Is it just me, or have there an unusual number of exciting collaborations happening recently (and not just on this intriguing FRKWYS series)? This pairs young experimentalist Robert Aiki Aubrey Lowe, mostly on various modular synth type creatures, and old-time experimentalist Ariel Kalma, mostly on sax, flute, and didgeridoo. The result is pretty impressive. I find the record draws me in with three relatively (!) focussed tracks: Magick Creek is tied together by a sample of a stream, over which Kalma’s sax and didgeridoo and Lowe’s bird-like bleeps and bloops circulate; Mille Voix is dominated by a striking voiceless chant, and is probably what would happen if Gregorian monks made secular drone music; Gongmo Kalma Lowe is underpinned by a clattering percussion line. The effect is… well, it’s hard to avoid the word “meditative” (and it’s no surprise to see on the accompanying sort-of-making-of DVD, Sunshine Soup, that both parties, seemingly Kalma in particular, are that way inclined) but in a very centred way, without any of the flabbiness which can plague new-age music. The next three tracks get progressively more demanding, with Miracle Mile being is probably the most minimal here and clocking in at nearly 19 minutes. I’m willing to admit that this don’t always grip me: if I’m in the zone, it’s great, but if I get distracted, it can be hard to work my way back in. Still, it’s a fitting culmination to a rich and deeply rewarding listen.

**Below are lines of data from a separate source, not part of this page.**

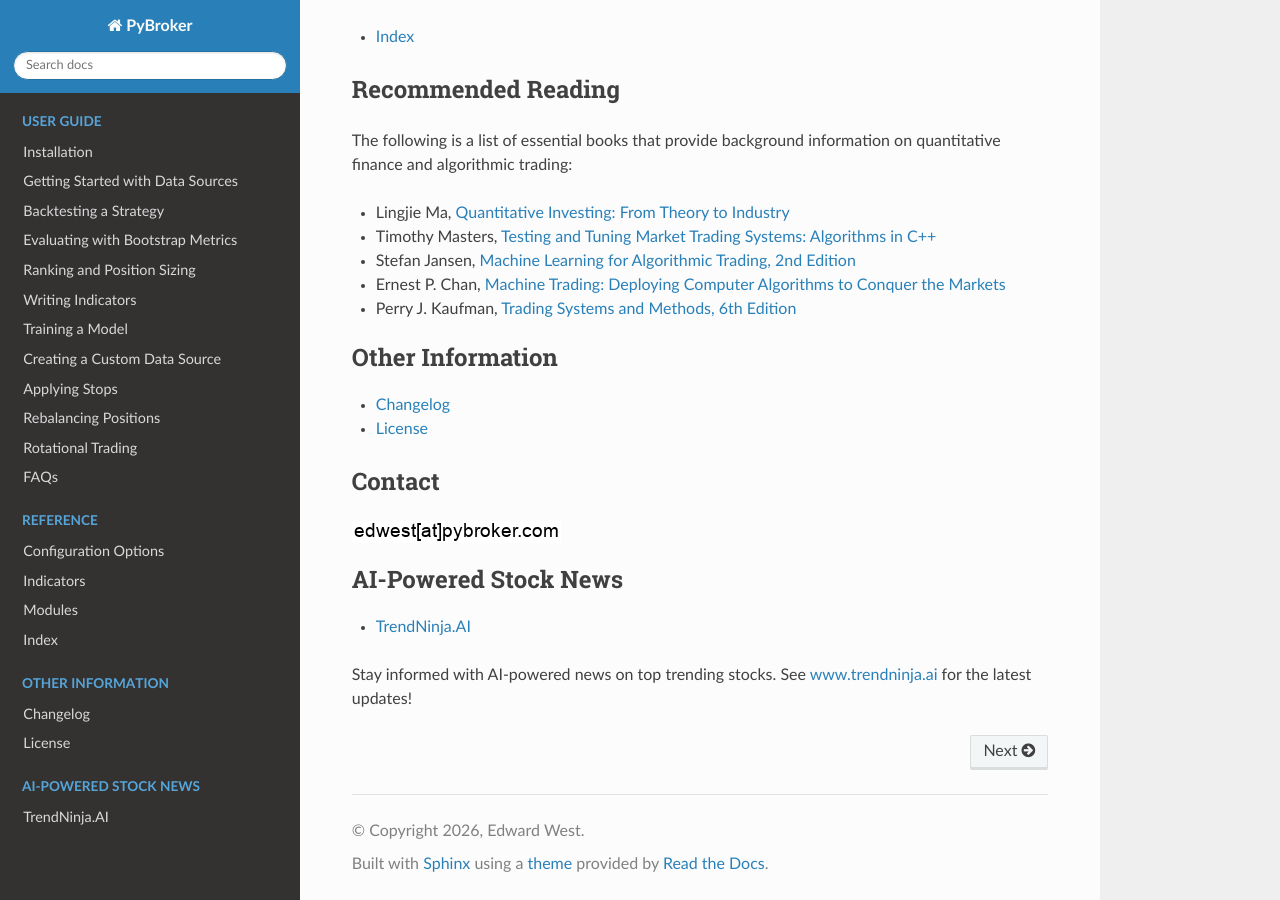
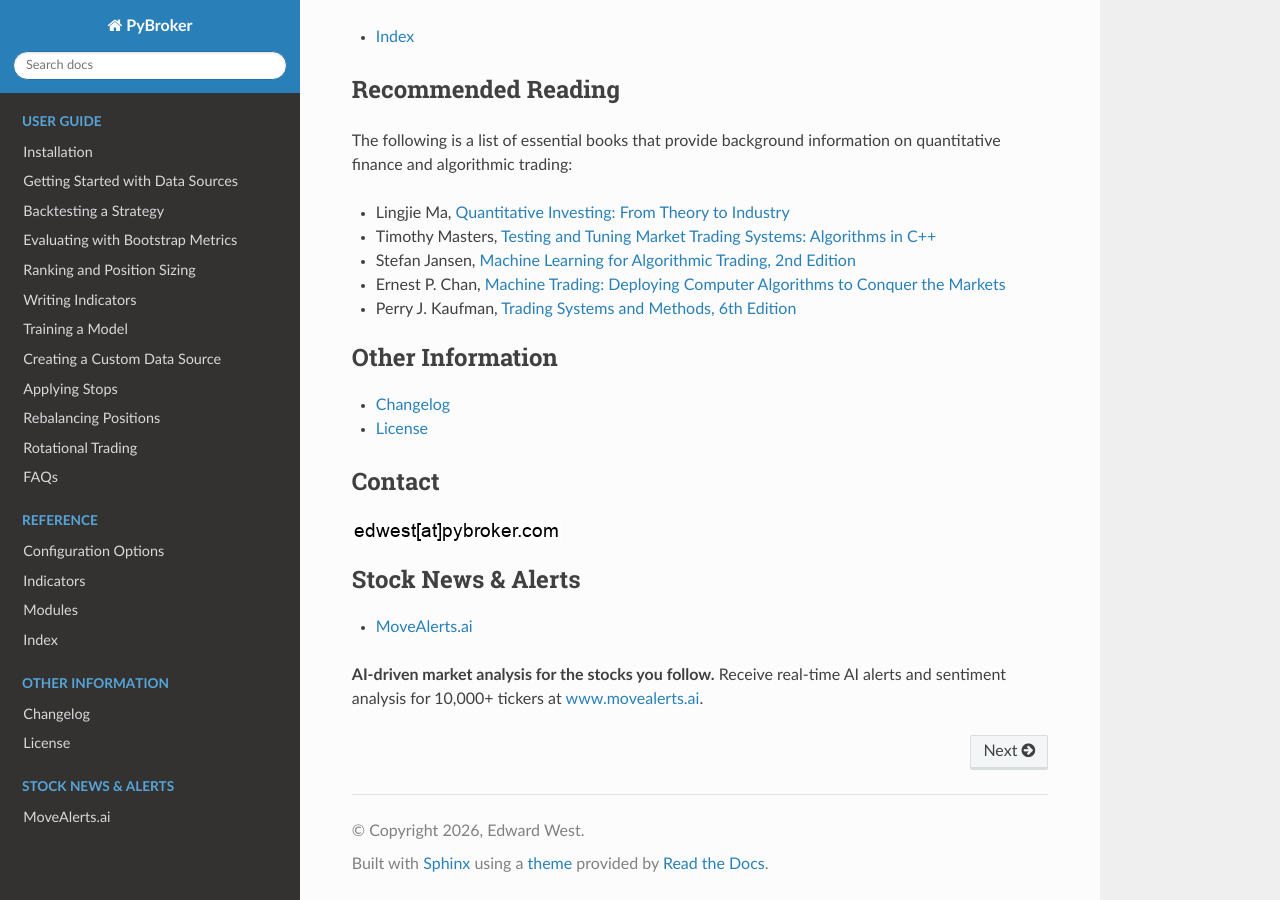
Before and after one commit to edtechre/pybroker, a Sphinx documentation site: the page built from docs/source/index.rst, in a window 1280 px wide and 900 px high, scrolled down 3225 px. Built offline with Sphinx 7.4.7 and the Read the Docs theme 3.1.0, drawn with Linux system fonts in a browser that asks for light colours.

Commit message:
Add MoveAlerts.ai to docs

```diff
--- a/docs/source/index.rst
+++ b/docs/source/index.rst
@@ -217,8 +217,8 @@ Contact
 .. image:: _static/email-image.png
 
 .. toctree::
-   :caption: AI-Powered Stock News
+   :caption: Stock News & Alerts
 
-   TrendNinja.AI <https://www.trendninja.ai>
+   MoveAlerts.ai <https://www.movealerts.ai>
 
-Stay informed with AI-powered news on top trending stocks. See `www.trendninja.ai <https://www.trendninja.ai>`_ for the latest updates!
+**AI-driven market analysis for the stocks you follow.** Receive real-time AI alerts and sentiment analysis for 10,000+ tickers at `www.movealerts.ai <https://www.movealerts.ai>`_.
```
Also changed, not shown: README.md (+2 -2 lines).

I almost wish I’d got the vinyl version, which ends there: I think it would help concentrate the mind. As it is, the digital release (which is on Google Play Music and probably elsewhere) has an alternative version of Mille Voix, distinguished mostly by being almost three times the length of the original (and very welcome for it, as this is a very splendid piece of music); and both the digital release and the CD (which is what I bought) end with a short and disconcertingly chirpy little flute-and-buzzy-synths jig called Palo Alter Reality.

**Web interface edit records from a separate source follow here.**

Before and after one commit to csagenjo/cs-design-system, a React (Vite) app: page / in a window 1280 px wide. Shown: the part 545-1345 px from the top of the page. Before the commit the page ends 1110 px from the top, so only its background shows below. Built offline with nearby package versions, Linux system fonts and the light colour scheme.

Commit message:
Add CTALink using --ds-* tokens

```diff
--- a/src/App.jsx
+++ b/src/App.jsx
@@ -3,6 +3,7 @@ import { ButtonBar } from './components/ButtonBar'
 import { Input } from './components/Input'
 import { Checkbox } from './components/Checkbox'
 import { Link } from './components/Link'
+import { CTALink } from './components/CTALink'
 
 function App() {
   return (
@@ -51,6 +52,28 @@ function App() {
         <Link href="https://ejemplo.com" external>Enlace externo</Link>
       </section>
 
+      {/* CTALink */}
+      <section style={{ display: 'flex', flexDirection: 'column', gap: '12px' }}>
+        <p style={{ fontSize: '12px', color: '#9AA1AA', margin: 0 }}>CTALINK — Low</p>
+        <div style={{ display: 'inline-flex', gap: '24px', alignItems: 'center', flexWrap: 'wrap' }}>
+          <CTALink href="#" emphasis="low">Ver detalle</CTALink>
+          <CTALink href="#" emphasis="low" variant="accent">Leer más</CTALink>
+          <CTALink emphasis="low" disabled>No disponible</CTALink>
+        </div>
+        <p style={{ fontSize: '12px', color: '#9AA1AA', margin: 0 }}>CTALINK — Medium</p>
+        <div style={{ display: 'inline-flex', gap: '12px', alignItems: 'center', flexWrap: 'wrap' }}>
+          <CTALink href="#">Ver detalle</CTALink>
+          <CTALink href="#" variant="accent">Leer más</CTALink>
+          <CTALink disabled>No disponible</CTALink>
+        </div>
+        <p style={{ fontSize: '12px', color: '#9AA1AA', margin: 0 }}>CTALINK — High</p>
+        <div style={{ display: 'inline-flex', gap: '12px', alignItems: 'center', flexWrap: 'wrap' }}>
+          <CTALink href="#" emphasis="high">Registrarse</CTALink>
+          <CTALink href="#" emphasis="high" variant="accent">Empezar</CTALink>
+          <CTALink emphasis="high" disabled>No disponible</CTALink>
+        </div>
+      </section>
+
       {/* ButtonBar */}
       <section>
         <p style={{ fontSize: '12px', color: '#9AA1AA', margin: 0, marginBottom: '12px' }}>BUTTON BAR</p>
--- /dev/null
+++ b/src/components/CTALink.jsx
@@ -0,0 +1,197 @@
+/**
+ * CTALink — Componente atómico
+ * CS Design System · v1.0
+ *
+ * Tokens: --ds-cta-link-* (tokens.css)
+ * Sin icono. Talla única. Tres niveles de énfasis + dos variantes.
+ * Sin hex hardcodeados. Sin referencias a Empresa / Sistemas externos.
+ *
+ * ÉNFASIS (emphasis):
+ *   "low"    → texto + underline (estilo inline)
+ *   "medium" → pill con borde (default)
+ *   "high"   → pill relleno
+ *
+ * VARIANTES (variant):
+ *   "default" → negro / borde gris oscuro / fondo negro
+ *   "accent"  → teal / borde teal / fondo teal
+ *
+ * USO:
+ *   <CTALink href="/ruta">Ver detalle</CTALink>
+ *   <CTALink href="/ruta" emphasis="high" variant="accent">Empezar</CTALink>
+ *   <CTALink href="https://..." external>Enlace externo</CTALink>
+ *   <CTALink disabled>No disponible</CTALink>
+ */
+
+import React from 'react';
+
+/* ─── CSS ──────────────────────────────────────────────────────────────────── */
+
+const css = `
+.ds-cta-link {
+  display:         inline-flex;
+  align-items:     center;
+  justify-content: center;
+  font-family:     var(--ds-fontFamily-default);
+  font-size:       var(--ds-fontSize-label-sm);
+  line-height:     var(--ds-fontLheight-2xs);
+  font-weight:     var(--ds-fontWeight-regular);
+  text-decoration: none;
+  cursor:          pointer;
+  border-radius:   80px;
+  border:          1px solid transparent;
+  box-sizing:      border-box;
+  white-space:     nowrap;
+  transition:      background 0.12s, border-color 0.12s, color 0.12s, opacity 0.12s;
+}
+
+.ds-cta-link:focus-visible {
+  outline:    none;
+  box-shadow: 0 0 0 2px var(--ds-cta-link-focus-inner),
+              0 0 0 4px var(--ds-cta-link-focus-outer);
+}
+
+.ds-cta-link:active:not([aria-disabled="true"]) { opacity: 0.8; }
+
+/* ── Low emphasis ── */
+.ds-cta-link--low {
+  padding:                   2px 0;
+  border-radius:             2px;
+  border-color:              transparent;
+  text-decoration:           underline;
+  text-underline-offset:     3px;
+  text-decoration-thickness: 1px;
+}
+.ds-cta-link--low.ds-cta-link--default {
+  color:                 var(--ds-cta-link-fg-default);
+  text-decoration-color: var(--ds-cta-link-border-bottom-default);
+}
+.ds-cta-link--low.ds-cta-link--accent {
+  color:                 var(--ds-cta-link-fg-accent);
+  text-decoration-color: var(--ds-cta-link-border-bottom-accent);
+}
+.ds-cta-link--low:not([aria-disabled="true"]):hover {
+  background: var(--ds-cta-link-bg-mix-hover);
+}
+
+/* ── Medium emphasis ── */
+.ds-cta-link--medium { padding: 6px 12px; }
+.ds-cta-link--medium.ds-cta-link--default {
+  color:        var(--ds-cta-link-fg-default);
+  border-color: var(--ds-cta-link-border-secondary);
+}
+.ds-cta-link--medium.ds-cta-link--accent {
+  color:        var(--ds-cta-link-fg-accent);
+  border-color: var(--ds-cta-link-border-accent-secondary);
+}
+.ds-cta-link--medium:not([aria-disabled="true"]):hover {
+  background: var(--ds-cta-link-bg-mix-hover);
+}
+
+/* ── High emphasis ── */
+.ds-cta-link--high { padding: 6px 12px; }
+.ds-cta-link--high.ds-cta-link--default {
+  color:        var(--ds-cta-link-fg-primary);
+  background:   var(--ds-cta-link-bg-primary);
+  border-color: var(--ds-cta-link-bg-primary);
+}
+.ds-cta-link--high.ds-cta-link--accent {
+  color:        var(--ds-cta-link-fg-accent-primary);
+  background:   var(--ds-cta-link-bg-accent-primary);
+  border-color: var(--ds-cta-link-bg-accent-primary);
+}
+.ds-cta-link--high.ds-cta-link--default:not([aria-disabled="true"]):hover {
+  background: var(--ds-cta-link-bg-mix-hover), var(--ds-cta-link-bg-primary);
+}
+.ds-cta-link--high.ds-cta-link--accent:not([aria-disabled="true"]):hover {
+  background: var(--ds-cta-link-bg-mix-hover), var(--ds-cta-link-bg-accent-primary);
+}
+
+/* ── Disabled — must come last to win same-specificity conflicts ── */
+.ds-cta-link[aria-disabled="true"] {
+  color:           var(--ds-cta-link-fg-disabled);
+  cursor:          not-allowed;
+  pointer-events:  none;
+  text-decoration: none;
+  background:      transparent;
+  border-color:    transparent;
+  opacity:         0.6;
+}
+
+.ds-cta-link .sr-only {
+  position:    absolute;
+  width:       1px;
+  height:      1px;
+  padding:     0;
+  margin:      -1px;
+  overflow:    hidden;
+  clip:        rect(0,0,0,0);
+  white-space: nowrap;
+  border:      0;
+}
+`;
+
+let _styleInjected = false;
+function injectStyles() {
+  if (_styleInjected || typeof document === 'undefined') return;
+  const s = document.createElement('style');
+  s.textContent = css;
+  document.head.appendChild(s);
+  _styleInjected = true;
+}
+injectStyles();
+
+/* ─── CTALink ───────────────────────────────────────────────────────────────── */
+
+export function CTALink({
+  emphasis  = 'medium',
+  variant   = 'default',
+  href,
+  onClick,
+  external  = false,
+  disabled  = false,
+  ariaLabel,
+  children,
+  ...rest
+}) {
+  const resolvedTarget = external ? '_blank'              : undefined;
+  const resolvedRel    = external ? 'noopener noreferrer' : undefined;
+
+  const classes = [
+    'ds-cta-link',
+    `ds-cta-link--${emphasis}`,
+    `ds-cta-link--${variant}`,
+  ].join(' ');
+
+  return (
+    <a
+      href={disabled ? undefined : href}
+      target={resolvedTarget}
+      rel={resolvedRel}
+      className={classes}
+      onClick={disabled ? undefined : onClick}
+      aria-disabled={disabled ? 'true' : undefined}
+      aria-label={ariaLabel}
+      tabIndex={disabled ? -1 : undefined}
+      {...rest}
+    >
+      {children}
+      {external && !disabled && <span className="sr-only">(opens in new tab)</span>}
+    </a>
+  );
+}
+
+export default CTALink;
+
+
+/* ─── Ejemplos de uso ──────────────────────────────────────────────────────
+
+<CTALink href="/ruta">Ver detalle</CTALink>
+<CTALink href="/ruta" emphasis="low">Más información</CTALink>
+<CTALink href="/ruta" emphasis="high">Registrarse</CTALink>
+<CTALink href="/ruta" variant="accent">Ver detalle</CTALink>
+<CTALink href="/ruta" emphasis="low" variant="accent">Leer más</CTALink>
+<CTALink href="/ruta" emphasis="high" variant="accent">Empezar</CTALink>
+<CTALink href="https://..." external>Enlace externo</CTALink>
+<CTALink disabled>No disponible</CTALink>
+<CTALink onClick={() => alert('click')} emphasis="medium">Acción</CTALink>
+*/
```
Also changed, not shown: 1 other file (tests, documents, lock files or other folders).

(Aside: I’d been listening to this record for several weeks, and studied the sleeve art, and watched Sunshine Soup through, before I realized where I recognized Lowe from: he was the star in Ben Rivers’ and Ben Russell’s excellent semi-fictionalized ethnographic movie A Spell To Ward Off The Darkness. I should have spotted this earlier, really, as both his look and his voice are quite recognizable. Although there is no Norwegian black metal on this record.)
I bought this from Boomkat. They call it Modern Classical / Ambient.

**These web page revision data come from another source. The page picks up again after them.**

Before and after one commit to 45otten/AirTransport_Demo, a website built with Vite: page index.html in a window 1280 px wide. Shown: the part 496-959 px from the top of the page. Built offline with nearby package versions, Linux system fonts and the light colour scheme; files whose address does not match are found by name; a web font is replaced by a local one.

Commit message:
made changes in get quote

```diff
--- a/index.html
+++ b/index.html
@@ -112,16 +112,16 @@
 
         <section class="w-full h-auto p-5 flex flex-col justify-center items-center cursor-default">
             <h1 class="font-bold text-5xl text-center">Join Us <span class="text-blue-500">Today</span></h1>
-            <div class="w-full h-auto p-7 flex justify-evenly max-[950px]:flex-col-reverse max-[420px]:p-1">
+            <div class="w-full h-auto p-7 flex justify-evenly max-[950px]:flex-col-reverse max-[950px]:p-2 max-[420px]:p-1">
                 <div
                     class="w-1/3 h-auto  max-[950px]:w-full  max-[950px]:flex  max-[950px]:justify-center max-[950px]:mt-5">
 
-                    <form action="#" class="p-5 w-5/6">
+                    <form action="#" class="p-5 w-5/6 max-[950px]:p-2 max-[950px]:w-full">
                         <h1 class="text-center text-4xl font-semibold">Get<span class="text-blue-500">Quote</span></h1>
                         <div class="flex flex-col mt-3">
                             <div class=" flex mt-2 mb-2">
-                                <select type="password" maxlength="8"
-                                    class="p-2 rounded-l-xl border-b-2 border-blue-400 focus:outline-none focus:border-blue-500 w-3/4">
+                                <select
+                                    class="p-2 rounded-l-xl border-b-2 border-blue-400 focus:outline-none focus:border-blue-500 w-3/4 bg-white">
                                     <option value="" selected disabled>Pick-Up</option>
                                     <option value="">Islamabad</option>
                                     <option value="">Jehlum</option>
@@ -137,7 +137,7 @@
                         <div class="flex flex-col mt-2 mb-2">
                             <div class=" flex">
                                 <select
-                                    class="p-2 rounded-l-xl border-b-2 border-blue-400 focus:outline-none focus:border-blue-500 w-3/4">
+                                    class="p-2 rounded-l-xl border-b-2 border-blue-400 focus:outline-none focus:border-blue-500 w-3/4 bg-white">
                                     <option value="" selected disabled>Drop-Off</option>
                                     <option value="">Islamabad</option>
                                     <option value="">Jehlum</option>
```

I’m going to find it tough writing about this without going all swooningly lyrical. This gorgeous double LP is swathed in warm, twinkling piano which gives me a lovely warm feeling right from the first notes. Then there’s the contrastingly simple but beautiful melodies played on either piano, clarinet, or strings. The harmonies and the subtle changes of key are just perfect. The production and the vinyl cut have a wonderful warmth and clarity. In fact, everything about this record seems somehow just right. It tugs on the heartstrings without ever becoming cheesy. And if you think I’m gushing too much, I urge you to go listen to it yourself: I can’t imagine anyone not falling for the charms of this utterly charming music.
I bought this from Boomkat. They call it Electronic, which is pretty weird.
The Body are, it seems, a Portland-based duo who might be characterized as being on the experimental end of black metal. Apparently, they felt they were in a rut, so their label hired Bobby Krlic, better known as The Haxan Cloak to produce this record, and add a bit of his industrial drone techno magic. Apparently, the band and the producer didn’t get along. Whatever, the result is effective. As well as the doomy distorted bass and the incomprehensible shrieking you’d expect, there are some rumbling string action, some electronic shizzle which is presumably provided by Krlic, and some samples of people seemingly contemplating suicide in the face of terminal illness and other such cheery things. I probably shouldn’t have as much fun listening to this as I do.
I bought this from Boomkat. They call it Dark Ambient / Drone / Metal.